With pension discussions delegated to an expert panel, the annual pay offer is badly judged, and we meet again with Sir Keith to firm up plans for the future.
Last week saw the first meeting of the Joint Expert Panel (JEP), established to report on the valuation which resulted in the bitter dispute over USS earlier this year. Joining the chair are three nominees from UCU and three from UUK. The terms of reference include a presumption of confidentiality, but we have been told that the chair is keen on transparency where possible. We have yet to hear any reports on how the work is going, but will share whatever we get. Our fingers are crossed.
We expect a consultative ballot over the annual pay offer to land imminently. With mammoth gender pay gaps, chronic casualisation and unmanageable workloads across the sector, the final offer from the employers falls short of the action UCU demanded, and is backed by a headline figure of just 2% on the pay spine: yet another real-terms pay cut. This is a dismal response to a spring of discontent. Time for vice-chancellors to think again? The ballot will come with a recommendation from UCU to reject the offer, and we strongly recommend that members vote in favour of industrial action.
A panel of UCU committee members met with the vice-chancellor again on Monday to discuss unfinished business from the USS dispute. Top of the agenda was the use of the strike pay deductions, likely to total over £1m. We will be in touch with departmental contacts to provide details of this discussion, but we have confirmed that the money does not need to be spent by the end of the academic financial year, and that departments who choose to do so could return the money to a central pot to be allocated to student-facing projects, in discussion with the Students Union. There may also be scope for departments to donate the money to specific university level projects of their choosing. We strongly recommend that student-staff committees be involved in discussions about how the money is spent, to ensure that it is used for students.

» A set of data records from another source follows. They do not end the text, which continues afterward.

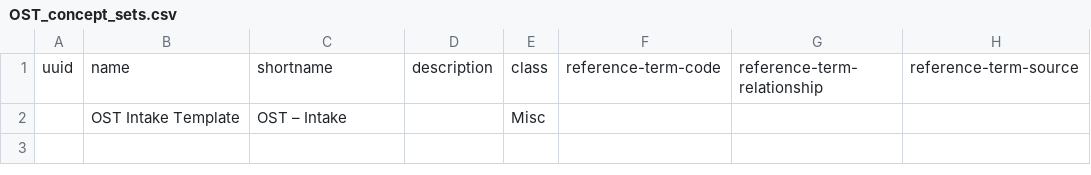
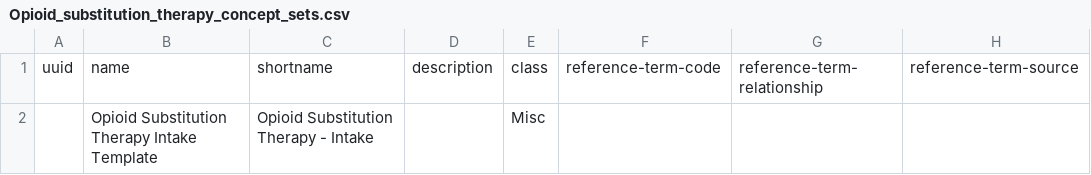
Before and after one commit to Bahmni/default-config, a CSV file: openmrs/templates/Opioid_substitution_therapy_concept_sets.csv (was openmrs/templates/OST_concept_sets.csv), drawn as a sheet; only a part is shown; the diff names each change by its address in the sheet, - before the commit and + after, or states it on an @@ line.

```diff
--- a/openmrs/templates/OST_concept_sets.csv
+++ b/openmrs/templates/Opioid_substitution_therapy_concept_sets.csv
-B2: OST Intake Template
+B2: Opioid Substitution Therapy Intake Template
-C2: OST – Intake
+C2: Opioid Substitution Therapy - Intake
```
Also changed, not shown: openmrs/templates/Antiretroviral_therapy_concept_sets.csv, openmrs/templates/HIV_treatment_and_care_concept_sets.csv, 15 other files.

The wide-ranging discussion with the VC also included the need for greater support for our international staff (and for Sheffield to put itself at the forefront of a campaign), improved representation of the staff voice in the university’s governance, the need for a reformed USS Working Group to prepare for the outcomes of the JEP and more. We pointed out how constructive the meetings with the vice-chancellor have been, and asked for them to become regularised. We hope that they will.
You may not be aware of the large-scale restructuring that is going on at the university, with many fellow members in very uncertain positions. The university management has a right to review its operations, but it must do so according to the policies and procedures they have agreed with us, and we holding them to this as best we can. Added to this, those in Jessop West have been banned from opening windows due to a dangerous design flaw, and this policy has had significant knock-on effects including a ban on out-of-hours access. The claim that there is nothing that can be done until the legal aspects have been looked into (which could take up to a year) is hard to accept and causing significant anger.
Finally, if you haven’t yet lost office bins from your department, it may only be a matter of time. Sold as a green initiative, but more likely to be a misguided attempt at an efficiency saving, you might like to read and sign this open letter to EFM on concerns that this could lead to job losses for cleaners and increased workload elsewhere. Those who attended our ‘how to write like a manager’ teach-out may be especially amused by Aberystwyth University’s announcement of a similar policy.
Appeal for Ahmed
You may have heard about the case of Ahmed Sedeeq, the Sheffield University PhD student held for 10 days during the Christmas holiday season in Morton Hall Immigration Removal Centre, who is fighting against being deported to Iraq.
Because of the hostile environment policy, Ahmed is now finding himself with impending housing issues as his passport is still with the Home Office and he is unable to get adequate housing without showing a landlord proof of his right to stay in the UK. Ahmed must move out of his flat by the end of July.
Unis Resist Border Controls is looking for lecturers and/or PhD students who might have a spare room in Sheffield that they could provide Ahmed so that he does not find himself destitute. If you can help, please contact them at UnisResistBorderControls@gmail.com.
What on earth happened at Congress?
You may have heard about last week’s fraught national Congress meeting, where staff walkouts brought about significant disruptions to proceedings. Please do read our delegates’ report on what went on, which will be discussed at our AGM on Thursday. We also highly recommend the superb USS Briefs podcasts made this weekend, featuring discussions with delegates from Sheffield, Exeter, Oxford and KCL among others, and this highly articulate article by Craig Gent.
Sheffield UCU Committee